The woman's role in the narrative about the fall is significant, not least because it is she who has the exchange with the serpent, the agent of temptation. The focus on the conversation is the covenant that God initially establishes with the man (2:15-17). Although that covenant subsequently includes her (3:2-3), she is not an original party to it. Some commentators suggest that this makes her more vulnerable than the man to the serpent's intrigue in this regard, and that he addresses her specifically for this reason. In the course of the conversation she does, in fact, misrepresent the terms of the covenant by diminishing the generosity of the Creator's provision (3:2; "We may eat fruit from the trees in the garden"; cf. 2:16: "You are free to eat from any tree in the garden"), adding to the covenantal prohibition (3:3: "You must not eat fruit from the tree that is in the middle of the garden, and you must not touch it"; cf. 2:17: "but you must not eat from the tree of the knowledge of good and evil") and weakening the statement about the consequences of disobedience (3:3: "or you will die"; cf. 2:17: "you will surely die"). In the final analysis, however, both she and her husband challenge the Creator's prerogative to establish moral absolutes of right and wrong by eating the forbidden fruit (3:6; cf. 2:17) and both are held equally accountable (3:9-19).
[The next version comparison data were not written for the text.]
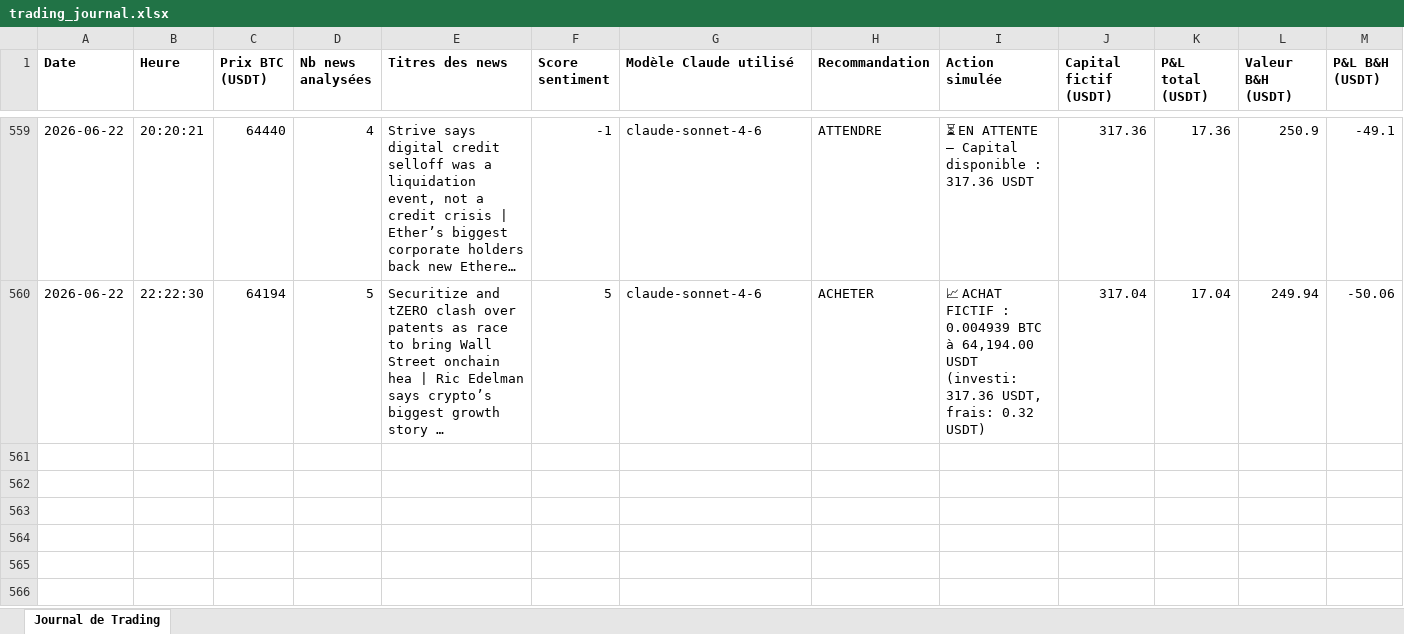
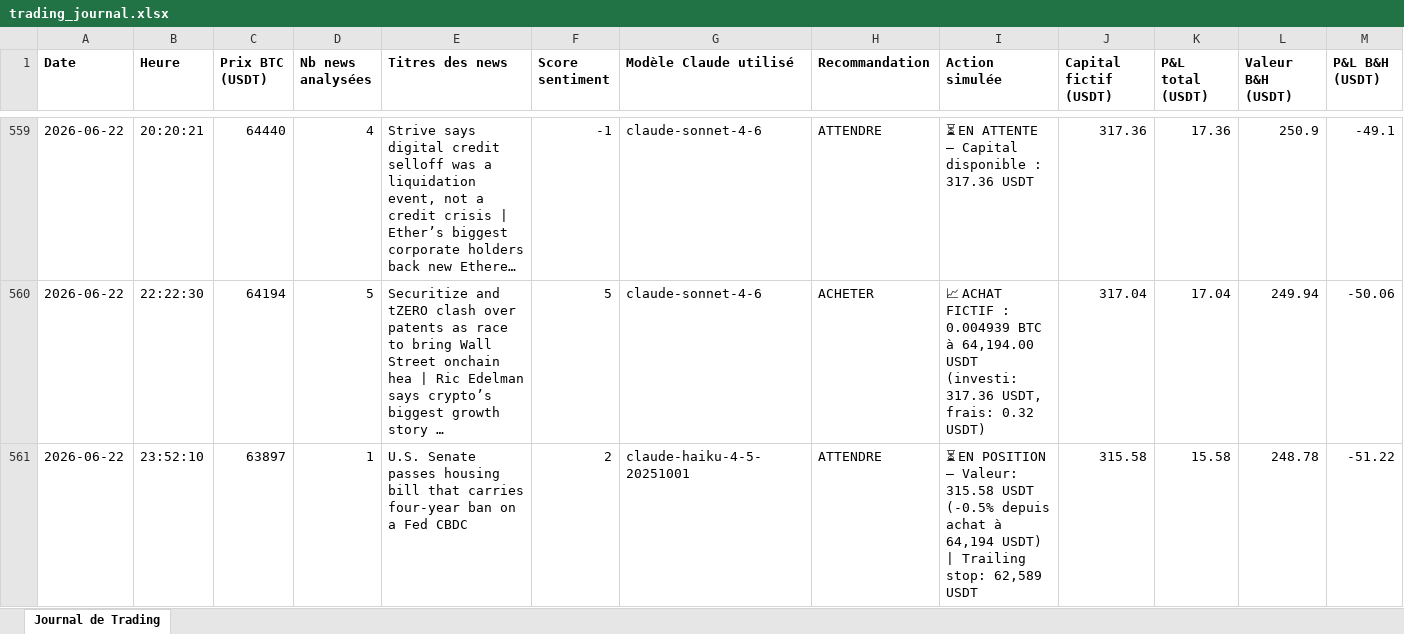
Before and after one commit to rayanefut15-creator/crypto-trading-agent, an Excel workbook: trading_journal.xlsx, sheet Journal de Trading, drawn as a sheet; only a part is shown, gaps mark what is left out; long unchanged cells end in …; values as stored, in another font and other column widths than the file's, no borders; rows hold the shown columns only; the diff names each change by its address in the sheet, - before the commit and + after, or states it on an @@ line.

```diff
--- a/trading_journal.xlsx (sheet Journal de Trading)
+++ b/trading_journal.xlsx (sheet Journal de Trading)
+row 561: 2026-06-22 | 23:52:10 | 63897 | 1 | U.S. Senate passes housing bill that carries four-year ban on a Fed CBDC | 2 | claude-haiku-4-5-20251001 | ATTENDRE | ⏳ EN POSITION — Valeur: 315.58 USDT (-0.5% depuis achat à 64,194 USDT) | Trailing stop: 62,589 USDT | 315.58 | 15.58 | 248.78 | -51.22
```
Also changed, not shown: 2 other files.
The only positive prospect mentioned by God as he spells out the fall's consequences is that, in the context of the ongoing enmity between the woman and her offspring, on the one hand, and the serpent and his offspring, on the other, the woman's offspring will dominate the serpent's (3:15). In the immediate setting this statement is probably intended to represent humanity's continuing struggle with evil and to anticipate the eventual vanquishment of evil. From the perspective of the New Testament the ultimate realization of that hope is to be found in the triumph of God and his kingdom over evil and the evil one ( Luke 10:17-19; Romans 16:20; Hebrews 2:14; Revelation 12 ).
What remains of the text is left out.